§ **Work to be completed**: Everything in the records below must be repeated exactly, except the pictures.

§ **Materials provided**:
Start of Block

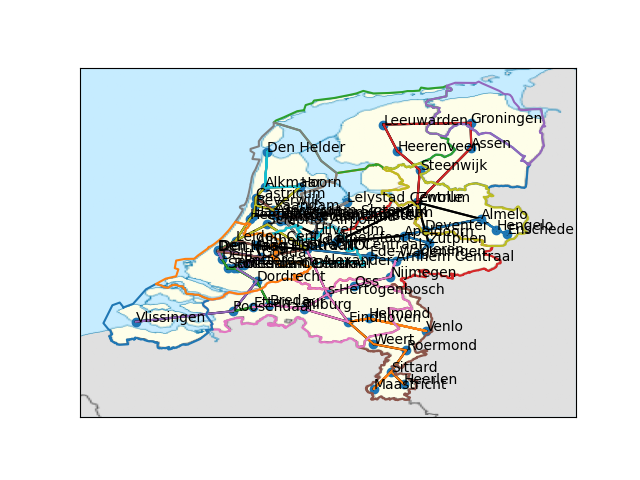
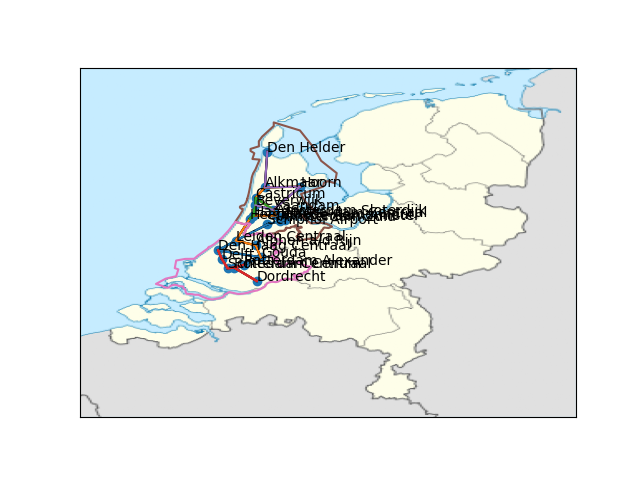
added a time limit to train

Changed region(s): [[0.1562, 0.1562, 0.9062, 0.8438], [0.4688, 0.2812, 0.5, 0.3125], [0.25, 0.7188, 0.2812, 0.75]]

diff --git a/program/trajectory.py b/program/trajectory.py
@@ -4,7 +4,8 @@ import copy
 
 class Train():
     """Representation of a trajectory"""
-    def __init__(self, name, network):
+    def __init__(self, name, network, which_region = 'holland'):
+        self.which_region = which_region
         self.stations = network
         self.name = name
         self.trajectory = []
@@ -107,9 +108,17 @@ class Train():
         self.current_station.visit()
 
     def check_time(self, connection: "Connection"):
+
+        # check if requested map is of holland or the whole nl
+        # and change the amount of minutes the train may ride accordingly
+        if self.which_region == 'nl':
+            max_time = 180
+        elif self.which_region == 'holland':
+            max_time = 120
+
         # keep track of the total time of the trajectory
         time = connection.time
-        if self.time + time <= 180:
+        if self.time + time <= max_time:
             self.time = self.time + time
             self.add_station(connection)
         else:

diff --git a/program/algorithm.py b/program/algorithm.py
@@ -28,7 +28,7 @@ def run(which_regions = 'holland'):
         # make the trains/trajectories
         train_number = 1
         while len(n.check_stations()) > 0 and train_number <= traj_num:
-            t = Train(f'train_{train_number}', n)
+            t = Train(f'train_{train_number}', n, which_regions)
             # choose which algorithm to use
             t.greedy_time()
             # t.connect_with_used()

diff --git a/main.py b/main.py
@@ -4,13 +4,13 @@ from program.baseline import hist
 
 
 # create a network and run the algorithm
-data_tuple = run('nl')
+data_tuple = run()
 
 # save data from the run
 n = data_tuple[0]
 trains = data_tuple[1]
 
 # visualize the data
-visualize(n, trains, 'nl')
+visualize(n, trains)
 
 hist(1000)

End of Block

§ **Final answer**:
added a time limit to train

Changed region(s): [[0.1562, 0.1562, 0.9062, 0.8438], [0.4688, 0.2812, 0.5, 0.3125], [0.25, 0.7188, 0.2812, 0.75]]

diff --git a/program/trajectory.py b/program/trajectory.py
@@ -4,7 +4,8 @@ import copy
 
 class Train():
     """Representation of a trajectory"""
-    def __init__(self, name, network):
+    def __init__(self, name, network, which_region = 'holland'):
+        self.which_region = which_region
         self.stations = network
         self.name = name
         self.trajectory = []
@@ -107,9 +108,17 @@ class Train():
         self.current_station.visit()
 
     def check_time(self, connection: "Connection"):
+
+        # check if requested map is of holland or the whole nl
+        # and change the amount of minutes the train may ride accordingly
+        if self.which_region == 'nl':
+            max_time = 180
+        elif self.which_region == 'holland':
+            max_time = 120
+
         # keep track of the total time of the trajectory
         time = connection.time
-        if self.time + time <= 180:
+        if self.time + time <= max_time:
             self.time = self.time + time
             self.add_station(connection)
         else:

diff --git a/program/algorithm.py b/program/algorithm.py
@@ -28,7 +28,7 @@ def run(which_regions = 'holland'):
         # make the trains/trajectories
         train_number = 1
         while len(n.check_stations()) > 0 and train_number <= traj_num:
-            t = Train(f'train_{train_number}', n)
+            t = Train(f'train_{train_number}', n, which_regions)
             # choose which algorithm to use
             t.greedy_time()
             # t.connect_with_used()

diff --git a/main.py b/main.py
@@ -4,13 +4,13 @@ from program.baseline import hist
 
 
 # create a network and run the algorithm
-data_tuple = run('nl')
+data_tuple = run()
 
 # save data from the run
 n = data_tuple[0]
 trains = data_tuple[1]
 
 # visualize the data
-visualize(n, trains, 'nl')
+visualize(n, trains)
 
 hist(1000)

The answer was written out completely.